Ive been experimenting with sitting positions, hand positions and eyes open versus closed. Yesterday I meditated for the first time in the Burmese position. Wow was that empowering. My hips opened up, my posture felt elevated and steady, and it was like my breath melded with the world and I became a source of light like a small star and then I felt like I was flying or levitating or something. I’m joking - the experience was fucking awful.
I have tight hips and difficulty keeping my posture erect when sitting. Floor sitting is always hell for me. I gave it a go today (I used a firm cushion) and right away my hips started complaining and then my lower back. I spent a lot of time thinking about discomfort rather than on my breath. I did have a thought(chain) that maybe sitting in this position for a little while every day will help my hips open up, but no, then I’ll just be thinking about discomfort throughout my meditation. I noticed being uncomfortable made me think about time much more. I think I’ll be sitting in a chair for this program. I'll consider it my throne as I become the Queen of Calm. Or… Is laying on one’s back prohibited?
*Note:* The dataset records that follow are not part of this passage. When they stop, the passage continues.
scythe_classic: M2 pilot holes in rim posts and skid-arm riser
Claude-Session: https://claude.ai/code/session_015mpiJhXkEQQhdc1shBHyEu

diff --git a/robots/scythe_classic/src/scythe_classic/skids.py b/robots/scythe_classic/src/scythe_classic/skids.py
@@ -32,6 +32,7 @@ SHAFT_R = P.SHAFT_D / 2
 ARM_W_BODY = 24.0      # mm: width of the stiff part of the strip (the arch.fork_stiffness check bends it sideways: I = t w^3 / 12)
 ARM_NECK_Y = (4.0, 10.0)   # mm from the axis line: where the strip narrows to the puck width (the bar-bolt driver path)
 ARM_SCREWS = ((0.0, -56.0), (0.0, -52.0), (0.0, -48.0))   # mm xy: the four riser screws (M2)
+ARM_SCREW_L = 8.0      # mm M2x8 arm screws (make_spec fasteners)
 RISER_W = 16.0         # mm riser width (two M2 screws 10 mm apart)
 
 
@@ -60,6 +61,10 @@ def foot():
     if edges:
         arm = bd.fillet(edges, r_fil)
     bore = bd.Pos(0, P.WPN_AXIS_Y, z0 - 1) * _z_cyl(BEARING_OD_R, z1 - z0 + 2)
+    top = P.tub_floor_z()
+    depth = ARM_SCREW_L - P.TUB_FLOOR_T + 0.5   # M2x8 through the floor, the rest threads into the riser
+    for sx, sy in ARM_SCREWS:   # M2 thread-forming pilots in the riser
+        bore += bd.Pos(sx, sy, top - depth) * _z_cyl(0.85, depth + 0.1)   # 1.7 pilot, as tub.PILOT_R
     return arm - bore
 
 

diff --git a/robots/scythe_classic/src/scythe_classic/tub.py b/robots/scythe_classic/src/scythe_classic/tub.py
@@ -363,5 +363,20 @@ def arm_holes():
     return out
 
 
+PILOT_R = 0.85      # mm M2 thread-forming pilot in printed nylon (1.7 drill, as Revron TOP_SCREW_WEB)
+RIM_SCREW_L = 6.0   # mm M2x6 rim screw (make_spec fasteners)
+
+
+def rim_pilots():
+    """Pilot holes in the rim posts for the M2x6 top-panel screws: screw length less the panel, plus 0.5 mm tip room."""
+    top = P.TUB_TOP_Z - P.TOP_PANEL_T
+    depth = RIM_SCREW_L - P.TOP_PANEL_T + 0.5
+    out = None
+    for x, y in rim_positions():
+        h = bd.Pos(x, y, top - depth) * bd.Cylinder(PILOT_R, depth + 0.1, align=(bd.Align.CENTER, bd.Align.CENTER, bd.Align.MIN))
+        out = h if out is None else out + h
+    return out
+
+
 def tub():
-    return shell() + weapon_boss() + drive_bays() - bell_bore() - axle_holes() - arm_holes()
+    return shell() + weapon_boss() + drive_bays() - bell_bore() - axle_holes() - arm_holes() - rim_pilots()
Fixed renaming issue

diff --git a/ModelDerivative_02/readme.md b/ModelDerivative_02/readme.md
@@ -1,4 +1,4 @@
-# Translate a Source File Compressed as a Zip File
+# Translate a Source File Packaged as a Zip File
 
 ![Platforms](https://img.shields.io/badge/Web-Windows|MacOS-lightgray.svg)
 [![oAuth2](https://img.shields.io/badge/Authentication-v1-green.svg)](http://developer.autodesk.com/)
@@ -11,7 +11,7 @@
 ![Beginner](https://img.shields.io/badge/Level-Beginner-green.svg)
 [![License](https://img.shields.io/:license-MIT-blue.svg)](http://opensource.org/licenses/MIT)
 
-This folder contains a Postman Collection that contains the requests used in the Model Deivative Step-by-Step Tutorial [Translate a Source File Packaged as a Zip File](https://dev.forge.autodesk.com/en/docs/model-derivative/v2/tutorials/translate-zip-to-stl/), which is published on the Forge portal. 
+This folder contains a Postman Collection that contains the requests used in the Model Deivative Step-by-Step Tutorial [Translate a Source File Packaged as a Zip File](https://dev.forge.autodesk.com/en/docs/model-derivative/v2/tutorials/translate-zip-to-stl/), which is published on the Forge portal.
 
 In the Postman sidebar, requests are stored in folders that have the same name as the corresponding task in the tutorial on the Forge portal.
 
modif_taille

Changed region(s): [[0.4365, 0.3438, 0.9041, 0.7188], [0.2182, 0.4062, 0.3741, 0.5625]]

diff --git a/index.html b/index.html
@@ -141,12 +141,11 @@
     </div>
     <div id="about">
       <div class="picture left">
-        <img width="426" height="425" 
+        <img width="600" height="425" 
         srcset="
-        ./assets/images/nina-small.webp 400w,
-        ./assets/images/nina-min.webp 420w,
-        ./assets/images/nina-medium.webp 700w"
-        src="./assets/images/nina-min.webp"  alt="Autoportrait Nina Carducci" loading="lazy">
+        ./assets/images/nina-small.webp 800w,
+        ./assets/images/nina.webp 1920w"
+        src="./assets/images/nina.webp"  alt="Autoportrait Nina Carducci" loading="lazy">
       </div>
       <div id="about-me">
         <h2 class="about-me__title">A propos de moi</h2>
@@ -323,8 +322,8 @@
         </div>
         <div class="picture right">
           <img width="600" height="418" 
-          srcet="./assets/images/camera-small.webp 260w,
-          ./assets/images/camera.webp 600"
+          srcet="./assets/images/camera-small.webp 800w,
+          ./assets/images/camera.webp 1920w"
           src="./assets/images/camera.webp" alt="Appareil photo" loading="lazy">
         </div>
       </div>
I’ve meditated like this many times and find it to be the most comfortable, obviously easy on my body, and I don’t fall asleep. Okay, rarely, but then I probably needed more sleep.
One pleasant thing today was that my cat came up to rub against me while I was meditating. I held her and pet her and then thought wait- I’m probably not supposed to have this distraction, then thought(chain) we know that petting animals has a positive physiological effect – the heart rate drops, endorphins increase, so she’s got to be a great meditation support, so I’ll take the feline assistance when I can get it- preferably when I’m in a chair.
My husband has been meditating alongside me most mornings. It's been sweet to have this connecting activity before the chaos of the day begins. He can sit in a Burmese or Lotus position just fine. Bastard.
This morning, I decided I would meditate right after getting up, and without getting out of bed. I know that can be a tricky practice because of the likelihood of falling back asleep. But I knew once I got to the living room there would be a thousand competing priorities. As I lied there breathing deep, my seven-year old walked into my room and crawled into bed with me. He's not a particularly affectionate kid- not really into snuggles, but I think he thought I was sleeping and so pushed himself right up against me and lay his head on my arm. I pulled him in and held him for the rest of the meditation and beyond. I don't think there was any best practice going on here, but damn if this wasn't the most fulfilling meditation I've ever done. I was definitely aware. I was definitely in the present.
Ok - my why - Meditation is something that I have played with on and off since high school. But I've never stuck with it. Unlike many of the physical practices that I've incorporated in my life, meditation hasn't been sticky. If there's any vehicle to get me to meditate - it's Kenzai. I trust the trainers, the community and the process. Kenzai has gotten me to eat veggies for breakfast, go into hard core training mode several times a year, warm up before exercise, stretch regularly, eat egg whites for dinner, do Yahoos jumps and the Creep in public. I'm also in a particularly stressful period right now - all career related, fortunately family and health are great, so having time to breath and be present, as well as staying focused on good nutrition and a little exercise every day will be important for me right now.
Be easy, y'all.